*****
Posts: 5509


« Reply #4 on: January 15, 2016, 09:55:36 PM »

JoMax,
This test is really not a diagnostic test.  That is what is being missed by most people who hear about it.  It is a "predictive" test, or, at least it is suppose to be predictive.  It is suppose to show whether a particular cat is going to be prone to developing CKD in the future.  It is not really a test of what is happening NOW.  The experience so far on the Yahoo Hyper-t Group is that is not always very accurate.  We have had tests with low results on cats who have clearly had CKD for years.  We have had high tests on cats who have no indication of any kind of kidney issues.  Of course, that second group could prove to develop the problem in the future.  But, this test should only be used along with the usual BUN and Creatinine tests that have always been relied upon.  Yes, the urine USG can also be used to test kidney function, but it can have the same problems as the BUN and Creatinine in certain situations that would cause a cat to be drinking excessively, for instance, and thus result in dilute urine.  There is no one perfect test, so we have to take into consideration many factors, including other medical issues that a cat may have. 

I don't know if Idexx is reporting the test results in the same unit of measurement in the UK.  But, I'm glad the Eppie had a low result.
Logged
JoMax
Hero Member
*****
Posts: 1523



« Reply #5 on: January 18, 2016, 09:25:15 AM »

Thanks for info Mandycat - Prompts me to discuss at more length with my vet next time.  Hope more info/stats will be more widely available over here soon.
Logged

"I can think of many ways in which I would become a better person if I were more like my cats. But I cannot think of a single way in which my cats would be any better for being more like me."  A.N.Wilson
Pages: [1]
  Print  
 
Jump to:  

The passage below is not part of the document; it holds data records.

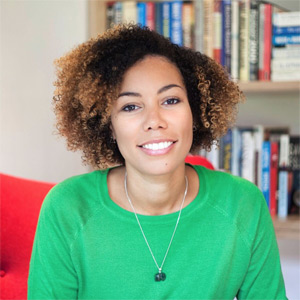
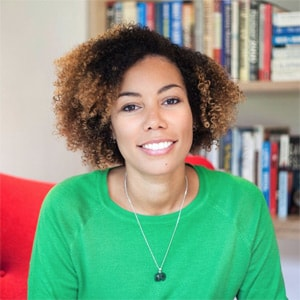
minifying, htaccess and compressed images

diff --git a/Modules/modals.html b/Modules/modals.html
@@ -18,7 +18,7 @@
                 their lives, pain, anger and shame may be difficult emotions to escape, and can make day-to-day living extremely difficult.
               <br><br>
                 Alexandra uses a client-led approach when working with individuals who have experienced trauma. She works gently and
-                compassionately to co-create a safe space for clients to begin to process what happened to them and its effect on their lives.
+                compassionately to co-create a safe space for clients to begin to process what has happened to them and its effect on their lives.
 
              </p>
            </div>
@@ -59,7 +59,7 @@
               Alexandra will help you to talk through how you are feeling and think with you about these feelings  in relation to the
               rest of your life. She will work with you to tailor the type of therapy you wish to receive. This may mean spending time
               exploring the possible origins or root of feelings of depression and anxiety, or it may mean creating a formulation of
-              the problem together and making a plan for how to, for example, reduce safety behaviours or become more active
+              the problem together and making a plan for how to, for example, reduce safety behaviours or become more active.
 
            </p>
       </div>
@@ -90,7 +90,7 @@
           <strong>Family, Relationships <br>& Interpersonal Problems</strong>
         </h4>
         <p class="copy px-3">
-          Many of us may have grown up with challenging family dynamics, and this in turn might have had a
+          Many of us may have grown up with challenging family dynamics, and this in turn might have had
           long lasting repercussions on our lives even today. Others of us might feel that we have always
           had strong bonds with family and loved ones, yet negotiating the demands and pressures of relationships
           can often be difficult.

diff --git a/JS/svg.js b/JS/svg.js
@@ -1,37 +1,1 @@
-
-
-$(function(){
-    jQuery('img.svg').each(function(){
-        var $img = jQuery(this);
-        var imgID = $img.attr('id');
-        var imgClass = $img.attr('class');
-        var imgURL = $img.attr('src');
-
-        jQuery.get(imgURL, function(data) {
-            // Get the SVG tag, ignore the rest
-            var $svg = jQuery(data).find('svg');
-
-            // Add replaced image's ID to the new SVG
-            if(typeof imgID !== 'undefined') {
-                $svg = $svg.attr('id', imgID);
-            }
-            // Add replaced image's classes to the new SVG
-            if(typeof imgClass !== 'undefined') {
-                $svg = $svg.attr('class', imgClass+' replaced-svg');
-            }
-
-            // Remove any invalid XML tags as per http://validator.w3.org
-            $svg = $svg.removeAttr('xmlns:a');
-
-            // Check if the viewport is set, else we gonna set it if we can.
-            if(!$svg.attr('viewBox') && $svg.attr('height') && $svg.attr('width')) {
-                $svg.attr('viewBox', '0 0 ' + $svg.attr('height') + ' ' + $svg.attr('width'))
-            }
-
-            // Replace image with new SVG
-            $img.replaceWith($svg);
-
-        }, 'xml');
-
-    });
-});
+$(function(){jQuery("img.svg").each(function(){var t=jQuery(this),r=t.attr("id"),a=t.attr("class"),i=t.attr("src");jQuery.get(i,function(i){var e=jQuery(i).find("svg");void 0!==r&&(e=e.attr("id",r)),void 0!==a&&(e=e.attr("class",a+" replaced-svg")),!(e=e.removeAttr("xmlns:a")).attr("viewBox")&&e.attr("height")&&e.attr("width")&&e.attr("viewBox","0 0 "+e.attr("height")+" "+e.attr("width")),t.replaceWith(e)},"xml")})});

diff --git a/JS/app.js b/JS/app.js
@@ -1,0 +1,18 @@
+//hero images
+jQuery(document).ready(function(e){function i(){jQuery(".hero").css({width:jQuery(window).width(),height:.98*jQuery(window).height()})}function h(){jQuery(".hero-2").css({width:jQuery(window).width(),height:jQuery(window).height()/1.8})}i(),h(),jQuery(window).resize(function(){i(),h()})});
+
+//google maps
+function initMap(){var n={lat:51.43421,lng:-.16276},o=new google.maps.Map(document.getElementById("map"),{center:n,zoom:14});new google.maps.Marker({position:n,map:o,animation:google.maps.Animation.DROP,title:""})}
+
+// SmoothScroll
+document.querySelectorAll('a[href^="#"]').forEach(anchor => {
+anchor.addEventListener('click', function (e) {
+e.preventDefault();
+document.querySelector(this.getAttribute('href')).scrollIntoView({
+behavior: 'smooth'
+});
+});
+});
+
+//svg images
+$(function(){jQuery("img.svg").each(function(){var t=jQuery(this),r=t.attr("id"),a=t.attr("class"),i=t.attr("src");jQuery.get(i,function(i){var e=jQuery(i).find("svg");void 0!==r&&(e=e.attr("id",r)),void 0!==a&&(e=e.attr("class",a+" replaced-svg")),!(e=e.removeAttr("xmlns:a")).attr("viewBox")&&e.attr("height")&&e.attr("width")&&e.attr("viewBox","0 0 "+e.attr("height")+" "+e.attr("width")),t.replaceWith(e)},"xml")})});

diff --git a/index.css b/index.css
@@ -1,9 +1,9 @@
 body {
-    font-family: 'Lato', sans-serif;
-	font-size: 20px;
+  font-family: 'Gudea', sans-serif;
+	   font-size: 20px;
     line-height: 150%;
     color: #333;
-	height: 100%:
+	   height: 100%:
 }
 
 a {
@@ -231,7 +231,7 @@ z-index: 0;
 /* ---- FONTS AND WEIGHTS ---- */
 
 .heading {
-	font-family: 'Lato', sans-serif;
+	font-family: 'Nunito Sans', sans-serif;
 	font-size: 2em;
 }
 .subheading {
@@ -241,6 +241,9 @@ p {
   line-height: 150%;
 }
 
+h1, h2, h3, h4, h5, h6 {
+font-family: 'Nunito Sans', sans-serif;
+}
 h2, h3 {
   padding-bottom: 20px;
   line-height: 150%;
@@ -448,8 +451,11 @@ width: 100px;
 
 }
   .hero-background {
-
       background-attachment:scroll;
+  }
+
+  #footer {
+    background-attachment: scroll;
   }
 
   .heading {
@@ -500,6 +506,10 @@ width: 100px;
   .hero-background {
       background-attachment:scroll;
   }
+  #footer {
+    background-attachment: scroll;
+  }
+
   .heading {
   	font-family: 'Lato', sans-serif;
   	font-size: 1.5em;

diff --git a/JS/hero.js b/JS/hero.js
@@ -1,24 +1,1 @@
-jQuery(document).ready(function ($) {
-
-function fullscreen() {
-  jQuery('.hero').css({
-    width: jQuery(window).width(),
-    height: jQuery(window).height()* 0.98});
-}
-
-function halfscreen() {
-  jQuery('.hero-2').css({
-    width: jQuery(window).width(),
-    height: jQuery(window).height()/1.8 });
-}
-
-fullscreen();
-halfscreen();
-
-// Run the function in case of window resize
-jQuery(window).resize(function () {
-  fullscreen();
-  halfscreen();
-});
-
-});
+jQuery(document).ready(function(e){function i(){jQuery(".hero").css({width:jQuery(window).width(),height:.98*jQuery(window).height()})}function h(){jQuery(".hero-2").css({width:jQuery(window).width(),height:jQuery(window).height()/1.8})}i(),h(),jQuery(window).resize(function(){i(),h()})});

diff --git a/JS/maps.js b/JS/maps.js
@@ -1,17 +1,1 @@
-
-function initMap() {
-	var myLatLng = {lat: 51.43421, lng: -0.16276};
-
-	var map = new google.maps.Map(document.getElementById('map'), {
-          center: myLatLng,
-          zoom: 14
-        });
-
-	var marker = new google.maps.Marker({
-          position: myLatLng,
-          map: map,
-		  animation: google.maps.Animation.DROP,
-          title: ''
-        });
-
-	}
+function initMap(){var n={lat:51.43421,lng:-.16276},o=new google.maps.Map(document.getElementById("map"),{center:n,zoom:14});new google.maps.Marker({position:n,map:o,animation:google.maps.Animation.DROP,title:""})}

diff --git a/Modules/quote.html b/Modules/quote.html
@@ -15,7 +15,7 @@
 								The counselling I've received has been interactive & tailored to my needs.
 							</strong>
 					</h2>
-					<footer class="mx-auto z-100 copy">-- Client Testimonial</footer>
+					<footer class="mx-auto z-100 position-relative copy">-- Client Testimonial</footer>
 					<i class="fa fa-quote-right z-1 mx icon-large-right " ></i>
 
 </blockquote>

diff --git a/Modules/footer.html b/Modules/footer.html
@@ -13,7 +13,13 @@
 				</strong>
 			</h4>
 			<p class=" copy-white" >
-				Counselling  &nbsp | &nbsp  Psychology  <span class="d-sm-none">&nbsp | &nbsp </span>  Psychotherapy
+				Counselling
+				&nbsp | &nbsp
+				Psychology
+				&nbsp
+				<span class="d-none d-sm-inline-block"> |  </span>
+				&nbsp
+				Psychotherapy
 			</p>
 		</div>
 	</div>

diff --git a/Modules/contact.html b/Modules/contact.html
@@ -43,7 +43,7 @@
 									<br class="d-sm-none ">  Phone:
 								</dt>
 								<dd class="col-sm-9">
-									<a href="tel:02086734545" target="_blank"> 020 8673 4545</a>
+									<a href="tel:02086734545" target="_blank">07407 108 263</a>
 								</dd>
 						</dl>
 

diff --git a/index.php b/index.php
@@ -13,20 +13,23 @@
 <meta name="keywords" content="Counselling, psychologist, London, Tooting, counsellor, psychology, psychotherapy, doctor, coaching, " />
 <meta name="robots" content="index, follow" />
 
+<!-- fonts -->
+<link href="https://fonts.googleapis.com/css?family=Gudea" rel="stylesheet">
+<link href="https://fonts.googleapis.com/css?family=Nunito+Sans" rel="stylesheet">
+<link href="https://fonts.googleapis.com/css?family=Fira+Sans" rel="stylesheet">
+
 <!-- css -->
 <link rel="stylesheet" href="https://stackpath.bootstrapcdn.com/bootstrap/4.1.3/css/bootstrap.min.css" integrity="sha384-MCw98/SFnGE8fJT3GXwEOngsV7Zt27NXFoaoApmYm81iuXoPkFOJwJ8ERdknLPMO" crossorigin="anonymous">
 <link rel="stylesheet" href="Bootstrap/css/bootstrap.css" >
 <link rel="stylesheet" href="https://maxcdn.bootstrapcdn.com/font-awesome/4.4.0/css/font-awesome.min.css">
 <link rel="shortcut icon" href="/favicon.ico" />
 <link rel="stylesheet" href="index.css">
-<link rel="stylesheet" href="https://fonts.googleapis.com/css?family=Lato" >
-<link rel="stylesheet" href="https://fonts.googleapis.com/css?family=Playfair+Display" >
-<link rel="stylesheet" href="https://use.fontawesome.com/releases/v5.2.0/css/all.css" integrity="sha384-hWVjflwFxL6sNzntih27bfxkr27PmbbK/iSvJ+a4+0owXq79v+lsFkW54bOGbiDQ" crossorigin="anonymous">
+<link rel="stylesheet" href="https://use.fontawesome.com/releases/v5.2.0/css/all.css" integrity="sha384-hWVjflwFxL6sNzntih27bfxkr27PmbbK/iSvJ+a4+0owXq79v+lsFkW54bOGbiDQ" crossorigin="anonymous" >
 <link rel="stylesheet"
   href="https://cdn.jsdelivr.net/npm/animate.css@3.5.2/animate.min.css">
   <!-- or -->
   <link rel="stylesheet"
-  href="https://cdnjs.cloudflare.com/ajax/libs/animate.css/3.5.2/animate.min.css">
+  href="https://cdnjs.cloudflare.com/ajax/libs/animate.css/3.5.2/animate.min.css" >
 <link rel="stylesheet" href="https://unpkg.com/aos@next/dist/aos.css" />
 
 <link rel="apple-touch-icon" sizes="57x57" href="images/favicons//apple-icon-57x57.png">
@@ -65,8 +68,6 @@
 
 <?php include 'Modules/fees.html'; ?>
 
-
-
 <?php include 'Modules/contact.html'; ?>
 
 <?php include 'Modules/footer.html';?>
@@ -77,24 +78,24 @@
 <script
   src="https://code.jquery.com/jquery-3.3.1.min.js"
   integrity="sha256-FgpCb/KJQlLNfOu91ta32o/NMZxltwRo8QtmkMRdAu8="
-  crossorigin="anonymous"></script>
+  crossorigin="anonymous"
+ async ></script>
 
 <!-- bootstrap js -->
-<script src="http://maxcdn.bootstrapcdn.com/bootstrap/4.1.3/js/bootstrap.min.js"  ></script>
+<script src="http://maxcdn.bootstrapcdn.com/bootstrap/4.1.3/js/bootstrap.min.js"   ></script>
 <script src="Bootstrap/js/bootstrap.min.js"  ></script>
 
+<!-- maps js -->
+<script src="https://maps.googleapis.com/maps/api/js?key=AIzaSyCym_SIY9EI_7UNVL3-FkLLE-yfVQ5VWwY&&callback=initMap" async ></script>
+
 <!-- app js -->
-<script type="text/javascript" src="JS/maps.js"></script>
-<script type="text/javascript" src="JS/hero.js"></script>
-<script type="text/javascript" src="JS/svg.js"></script>
-<script type="text/javascript" src="JS/smoothScroll.js"></script>
+<script type="text/javascript" src="JS/app.js" ></script>
 
-<script src="https://maps.googleapis.com/maps/api/js?key=AIzaSyCym_SIY9EI_7UNVL3-FkLLE-yfVQ5VWwY&&callback=initMap" ></script>
-
-<script src="https://unpkg.com/aos@next/dist/aos.js"></script>
-  <script>
-    AOS.init();
-  </script>
+<!-- animate on scroll -->
+<script src="https://unpkg.com/aos@next/dist/aos.js" ></script>
+<script>
+  AOS.init();
+</script>
 
 </body>
 </html>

Copyright 2007 Itchmo.com: Read the latest cat, dog and pet news, pet food recall info, product reviews and more — updated daily.
Powered by SMF 1.1.21 | SMF © 2015, Simple Machines | Sitemap